Segment Start: Material shown

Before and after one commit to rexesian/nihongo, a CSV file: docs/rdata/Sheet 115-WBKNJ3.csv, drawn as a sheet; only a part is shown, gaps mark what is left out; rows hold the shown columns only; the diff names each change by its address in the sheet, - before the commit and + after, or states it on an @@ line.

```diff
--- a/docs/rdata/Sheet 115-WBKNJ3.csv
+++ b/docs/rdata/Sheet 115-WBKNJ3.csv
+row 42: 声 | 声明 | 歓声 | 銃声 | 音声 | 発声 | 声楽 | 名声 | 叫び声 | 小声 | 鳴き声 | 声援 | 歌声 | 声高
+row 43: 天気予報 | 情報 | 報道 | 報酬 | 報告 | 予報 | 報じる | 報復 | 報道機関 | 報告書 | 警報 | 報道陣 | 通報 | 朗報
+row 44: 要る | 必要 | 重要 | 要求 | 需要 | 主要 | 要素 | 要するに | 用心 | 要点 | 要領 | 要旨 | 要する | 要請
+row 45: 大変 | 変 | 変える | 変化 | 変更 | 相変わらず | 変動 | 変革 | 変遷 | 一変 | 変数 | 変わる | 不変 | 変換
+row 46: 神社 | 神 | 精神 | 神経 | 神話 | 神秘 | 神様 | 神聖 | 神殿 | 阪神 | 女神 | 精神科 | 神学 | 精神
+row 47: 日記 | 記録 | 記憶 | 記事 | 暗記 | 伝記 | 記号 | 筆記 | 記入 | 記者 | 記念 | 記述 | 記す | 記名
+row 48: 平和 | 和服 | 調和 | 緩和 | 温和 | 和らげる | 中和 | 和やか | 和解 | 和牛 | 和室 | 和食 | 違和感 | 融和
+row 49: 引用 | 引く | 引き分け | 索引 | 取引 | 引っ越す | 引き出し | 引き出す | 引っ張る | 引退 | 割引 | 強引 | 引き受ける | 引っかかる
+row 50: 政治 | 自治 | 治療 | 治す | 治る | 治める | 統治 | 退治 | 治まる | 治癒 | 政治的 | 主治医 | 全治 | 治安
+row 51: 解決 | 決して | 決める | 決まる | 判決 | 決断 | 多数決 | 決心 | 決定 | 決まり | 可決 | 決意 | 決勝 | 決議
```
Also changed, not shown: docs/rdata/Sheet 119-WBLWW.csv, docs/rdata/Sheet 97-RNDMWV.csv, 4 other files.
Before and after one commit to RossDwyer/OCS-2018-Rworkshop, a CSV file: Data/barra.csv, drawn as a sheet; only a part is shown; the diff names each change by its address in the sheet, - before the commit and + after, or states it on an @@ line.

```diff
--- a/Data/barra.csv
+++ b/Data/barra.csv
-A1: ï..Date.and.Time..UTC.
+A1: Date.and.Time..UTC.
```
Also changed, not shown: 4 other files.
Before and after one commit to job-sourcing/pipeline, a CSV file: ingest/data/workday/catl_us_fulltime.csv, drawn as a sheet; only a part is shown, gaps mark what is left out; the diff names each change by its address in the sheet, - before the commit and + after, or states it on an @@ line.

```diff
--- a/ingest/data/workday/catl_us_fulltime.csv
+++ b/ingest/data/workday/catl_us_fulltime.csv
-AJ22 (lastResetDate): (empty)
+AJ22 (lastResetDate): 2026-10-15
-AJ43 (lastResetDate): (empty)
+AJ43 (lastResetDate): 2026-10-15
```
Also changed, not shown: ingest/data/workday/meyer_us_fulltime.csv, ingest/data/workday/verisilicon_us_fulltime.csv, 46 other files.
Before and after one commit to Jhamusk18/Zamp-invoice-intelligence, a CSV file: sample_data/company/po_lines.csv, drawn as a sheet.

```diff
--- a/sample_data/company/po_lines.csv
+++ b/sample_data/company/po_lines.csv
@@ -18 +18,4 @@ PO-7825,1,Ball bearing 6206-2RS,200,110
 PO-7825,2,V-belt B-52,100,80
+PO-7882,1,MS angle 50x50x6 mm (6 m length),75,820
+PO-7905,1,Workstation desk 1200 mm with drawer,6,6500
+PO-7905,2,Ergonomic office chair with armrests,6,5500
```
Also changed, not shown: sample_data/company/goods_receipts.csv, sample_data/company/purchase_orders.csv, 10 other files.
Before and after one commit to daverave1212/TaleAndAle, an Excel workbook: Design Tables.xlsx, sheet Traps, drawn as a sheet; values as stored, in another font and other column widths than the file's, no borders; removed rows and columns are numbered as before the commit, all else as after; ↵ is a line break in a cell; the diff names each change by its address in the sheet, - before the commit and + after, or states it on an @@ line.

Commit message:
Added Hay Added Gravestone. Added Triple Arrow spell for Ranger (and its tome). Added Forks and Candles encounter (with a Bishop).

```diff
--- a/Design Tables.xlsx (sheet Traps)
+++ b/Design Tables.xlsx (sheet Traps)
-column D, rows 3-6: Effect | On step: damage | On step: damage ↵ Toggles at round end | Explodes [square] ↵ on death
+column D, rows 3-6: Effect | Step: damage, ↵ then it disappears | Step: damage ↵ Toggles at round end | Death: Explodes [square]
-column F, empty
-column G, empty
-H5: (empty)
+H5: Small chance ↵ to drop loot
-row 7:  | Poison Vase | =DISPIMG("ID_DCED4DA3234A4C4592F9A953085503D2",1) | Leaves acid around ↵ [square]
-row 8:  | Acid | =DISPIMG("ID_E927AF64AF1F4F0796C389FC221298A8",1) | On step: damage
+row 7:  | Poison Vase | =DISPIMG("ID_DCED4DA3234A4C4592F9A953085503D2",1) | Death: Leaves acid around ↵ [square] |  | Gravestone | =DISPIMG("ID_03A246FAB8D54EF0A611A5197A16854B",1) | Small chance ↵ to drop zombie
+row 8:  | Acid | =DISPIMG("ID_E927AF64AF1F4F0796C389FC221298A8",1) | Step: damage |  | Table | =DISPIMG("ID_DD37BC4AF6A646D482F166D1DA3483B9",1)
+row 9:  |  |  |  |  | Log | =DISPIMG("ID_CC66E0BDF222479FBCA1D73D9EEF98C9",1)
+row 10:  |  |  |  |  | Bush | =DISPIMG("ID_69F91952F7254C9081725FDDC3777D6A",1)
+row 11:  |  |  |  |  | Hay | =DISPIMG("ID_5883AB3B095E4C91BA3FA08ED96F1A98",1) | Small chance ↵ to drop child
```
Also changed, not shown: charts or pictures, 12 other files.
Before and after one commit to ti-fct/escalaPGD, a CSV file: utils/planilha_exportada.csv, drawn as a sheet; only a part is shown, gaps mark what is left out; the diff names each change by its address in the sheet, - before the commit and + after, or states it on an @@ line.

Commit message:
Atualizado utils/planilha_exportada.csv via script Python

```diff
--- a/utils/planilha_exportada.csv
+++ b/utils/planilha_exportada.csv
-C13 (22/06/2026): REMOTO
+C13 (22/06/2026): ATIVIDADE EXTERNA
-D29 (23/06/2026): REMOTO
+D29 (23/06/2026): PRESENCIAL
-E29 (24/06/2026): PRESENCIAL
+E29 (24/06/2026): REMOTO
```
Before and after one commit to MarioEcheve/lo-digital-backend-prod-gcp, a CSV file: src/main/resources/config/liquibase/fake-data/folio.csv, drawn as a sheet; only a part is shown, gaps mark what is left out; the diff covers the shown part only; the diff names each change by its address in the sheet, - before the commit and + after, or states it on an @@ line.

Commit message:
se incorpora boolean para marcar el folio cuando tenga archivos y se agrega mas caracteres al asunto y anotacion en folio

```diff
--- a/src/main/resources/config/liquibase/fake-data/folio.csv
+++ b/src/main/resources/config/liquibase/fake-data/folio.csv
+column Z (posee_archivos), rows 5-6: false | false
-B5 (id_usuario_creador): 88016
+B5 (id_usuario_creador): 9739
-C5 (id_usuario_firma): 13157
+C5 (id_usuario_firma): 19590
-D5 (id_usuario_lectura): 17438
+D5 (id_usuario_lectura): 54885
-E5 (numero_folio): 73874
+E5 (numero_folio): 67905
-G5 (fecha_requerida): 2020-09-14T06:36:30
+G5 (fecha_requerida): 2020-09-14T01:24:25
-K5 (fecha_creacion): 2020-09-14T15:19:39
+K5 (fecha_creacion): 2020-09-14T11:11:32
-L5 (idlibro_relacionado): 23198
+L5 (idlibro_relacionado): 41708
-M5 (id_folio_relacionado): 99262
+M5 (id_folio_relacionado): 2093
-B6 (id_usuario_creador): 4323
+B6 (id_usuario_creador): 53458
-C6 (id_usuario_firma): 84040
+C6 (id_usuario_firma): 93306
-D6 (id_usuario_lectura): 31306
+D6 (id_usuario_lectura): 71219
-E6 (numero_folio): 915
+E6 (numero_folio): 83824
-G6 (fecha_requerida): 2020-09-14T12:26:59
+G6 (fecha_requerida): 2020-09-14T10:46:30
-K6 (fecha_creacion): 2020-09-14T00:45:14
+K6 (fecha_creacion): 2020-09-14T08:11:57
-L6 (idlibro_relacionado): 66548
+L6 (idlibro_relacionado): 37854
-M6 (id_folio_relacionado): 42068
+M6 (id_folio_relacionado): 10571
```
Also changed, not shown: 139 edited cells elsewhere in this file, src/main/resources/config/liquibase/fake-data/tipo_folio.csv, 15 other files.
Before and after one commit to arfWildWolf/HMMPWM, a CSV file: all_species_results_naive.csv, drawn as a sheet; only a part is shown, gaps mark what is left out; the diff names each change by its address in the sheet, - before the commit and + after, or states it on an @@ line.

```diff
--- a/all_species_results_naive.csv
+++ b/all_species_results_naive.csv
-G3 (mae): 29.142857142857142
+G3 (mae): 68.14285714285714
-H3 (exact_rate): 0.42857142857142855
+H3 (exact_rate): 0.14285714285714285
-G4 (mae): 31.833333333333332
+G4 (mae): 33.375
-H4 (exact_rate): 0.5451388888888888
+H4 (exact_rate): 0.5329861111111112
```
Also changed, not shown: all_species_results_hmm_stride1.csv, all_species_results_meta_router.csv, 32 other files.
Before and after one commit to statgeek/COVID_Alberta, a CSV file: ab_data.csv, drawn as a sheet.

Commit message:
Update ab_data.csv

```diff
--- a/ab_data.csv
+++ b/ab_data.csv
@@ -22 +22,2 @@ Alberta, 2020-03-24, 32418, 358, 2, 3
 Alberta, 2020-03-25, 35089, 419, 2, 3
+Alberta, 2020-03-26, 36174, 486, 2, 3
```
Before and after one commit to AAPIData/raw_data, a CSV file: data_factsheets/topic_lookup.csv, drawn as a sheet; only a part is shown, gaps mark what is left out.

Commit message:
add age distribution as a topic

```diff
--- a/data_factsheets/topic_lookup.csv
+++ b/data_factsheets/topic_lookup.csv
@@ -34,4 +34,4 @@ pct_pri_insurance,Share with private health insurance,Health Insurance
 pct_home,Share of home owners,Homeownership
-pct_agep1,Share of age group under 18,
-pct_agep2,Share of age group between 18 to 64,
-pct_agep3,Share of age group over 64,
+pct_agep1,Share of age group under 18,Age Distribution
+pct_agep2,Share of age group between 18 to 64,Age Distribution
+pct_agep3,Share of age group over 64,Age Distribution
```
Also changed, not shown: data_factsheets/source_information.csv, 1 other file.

Segment End: Material shown

**Work instructions:** Copy the lines of the entries above that mention "with".

**Task answer:**
+PO-7905,1,Workstation desk 1200 mm with drawer,6,6500
+PO-7905,2,Ergonomic office chair with armrests,6,5500
Added Hay Added Gravestone. Added Triple Arrow spell for Ranger (and its tome). Added Forks and Candles encounter (with a Bishop).
@@ -34,4 +34,4 @@ pct_pri_insurance,Share with private health insurance,Health Insurance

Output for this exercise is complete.